● **TRY IT**: Every line below that contains "docs" is to be copied.

[DATA FOR REVIEW]

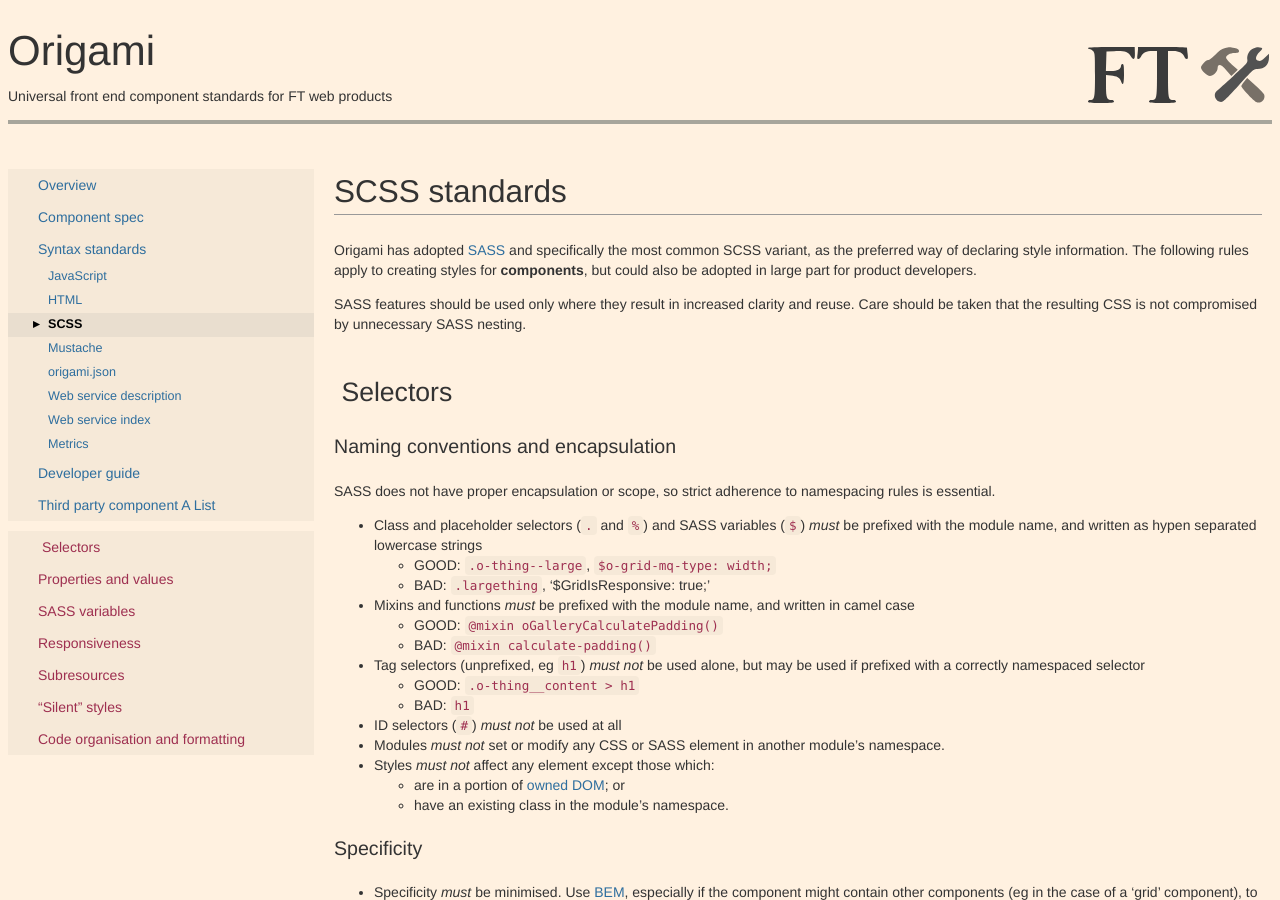
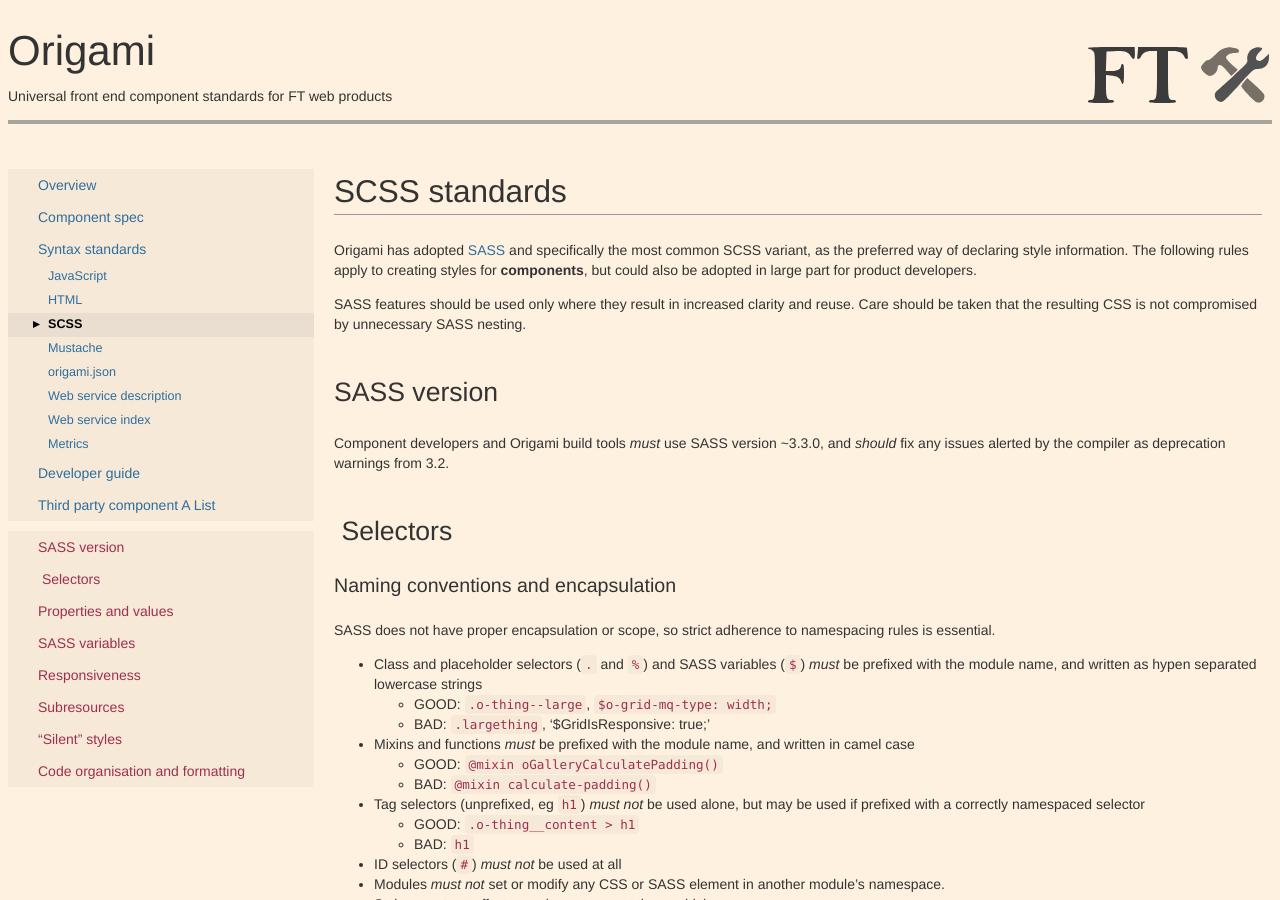
Before and after one commit to Financial-Times/ft-origami, a Jekyll site: the page built from docs/syntax/scss.md, in a window 1280 px wide and 900 px high. Built offline with Jekyll 4.4.1, drawn with Linux system fonts in a browser that asks for light colours.

Commit message:
Advise use of SASS 3.3

```diff
--- a/docs/syntax/scss.md
+++ b/docs/syntax/scss.md
@@ -10,6 +10,10 @@ permalink: /docs/syntax/scss/
 Origami has adopted [SASS](http://sass-lang.com/) and specifically the most common SCSS variant, as the preferred way of declaring style information.  The following rules apply to creating styles for **components**, but could also be adopted in large part for product developers.
 
 SASS features should be used only where they result in increased clarity and reuse. Care should be taken that the resulting CSS is not compromised by unnecessary SASS nesting.
+
+## SASS version
+
+Component developers and Origami build tools *must* use SASS version ~3.3.0, and *should* fix any issues alerted by the compiler as deprecation warnings from 3.2.
 
 ## Selectors
 
```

[/DATA FOR REVIEW]

● **ANSWER BELOW**:
Before and after one commit to Financial-Times/ft-origami, a Jekyll site: the page built from docs/syntax/scss.md, in a window 1280 px wide and 900 px high. Built offline with Jekyll 4.4.1, drawn with Linux system fonts in a browser that asks for light colours.
--- a/docs/syntax/scss.md
+++ b/docs/syntax/scss.md
@@ -10,6 +10,10 @@ permalink: /docs/syntax/scss/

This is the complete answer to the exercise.